2. I’m cheesy, sappy, et al…therefore, I love receiving the little coupon books that offer stuff like free babysitting, a homecooked meal, cleaning the bathroom (the bane of my existence!), and so on.

3. Give experiences rather than material items. This report aired on NPR in 2009, which explained a scientific study that discovered people get more enjoyment out of fun experiences than they do out of receiving gifts. A person’s enjoyment of, say, an iPod will diminish over time. But if you can give someone a good experience (a nice dinner, tickets to a play, a gift certificate for a manicure), their enjoyment of that experience actually increases in their memory. The material item may break or get boring or become outdated; but the memory of that fun experience really does – is scientifically proven to – get better with each retelling. The implications here are rather compelling.

For what it’s worth, my husband and I have given homemade hot chocolate mix to our friends and family the last few years, to rave reviews. And we are starting a new tradition this year of spending a good portion of our Christmas money on taking a family trip. This year we will spend a couple of days in the lodge of Mt. Magazine State Park, and I have got to say, I am looking forward to that weekend so much – probably more than anything else that is on this month's calendar.

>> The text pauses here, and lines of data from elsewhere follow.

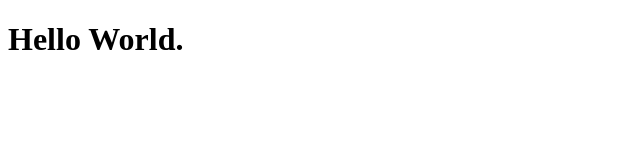
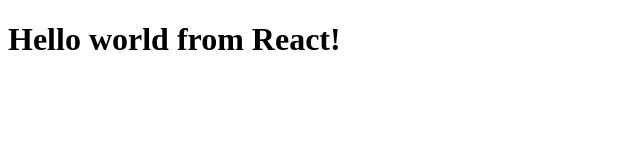
Before and after one commit to Flowwen/PracticeReactJs, a plain HTML site: page index.html in a window 1280 px wide. Shown: the whole page, without its empty margins (0-640 px from the left). Drawn offline with nearby package versions, Linux system fonts and the light colour scheme.

Commit message:
Recrated hello world from React.

```diff
--- a/index.html
+++ b/index.html
@@ -1,20 +1,27 @@
 <!DOCTYPE html>
 <html lang="en">
+
 <head>
     <meta charset="UTF-8">
     <meta http-equiv="X-UA-Compatible" content="IE=edge">
     <meta name="viewport" content="width=device-width, initial-scale=1.0">
     <title>Namaste React</title>
 </head>
+
 <body>
     <div id="root">
     </div>
+    <script crossorigin src="https://unpkg.com/react@18/umd/react.development.js"></script>
+    <script crossorigin src="https://unpkg.com/react-dom@18/umd/react-dom.development.js"></script>
+
     <script>
-        const heading = document.createElement("h1");
-        heading.innerText = heading.innerHTML = "Hello World.";
+        const heading = React.createElement("h1",{},"Hello world from React!");
 
-        const root = document.getElementById("root");
-        root.appendChild(heading);
+        const root = ReactDOM.createRoot(document.getElementById("root"));
+
+        root.render(heading);
+
     </script>
 </body>
+
 </html>
```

Spend less, friends. It's not about the money. People don't need money. We actually only need a very few basic things. Food, shelter, clothing...and love. So give something that really matters this holiday season. Give of yourself.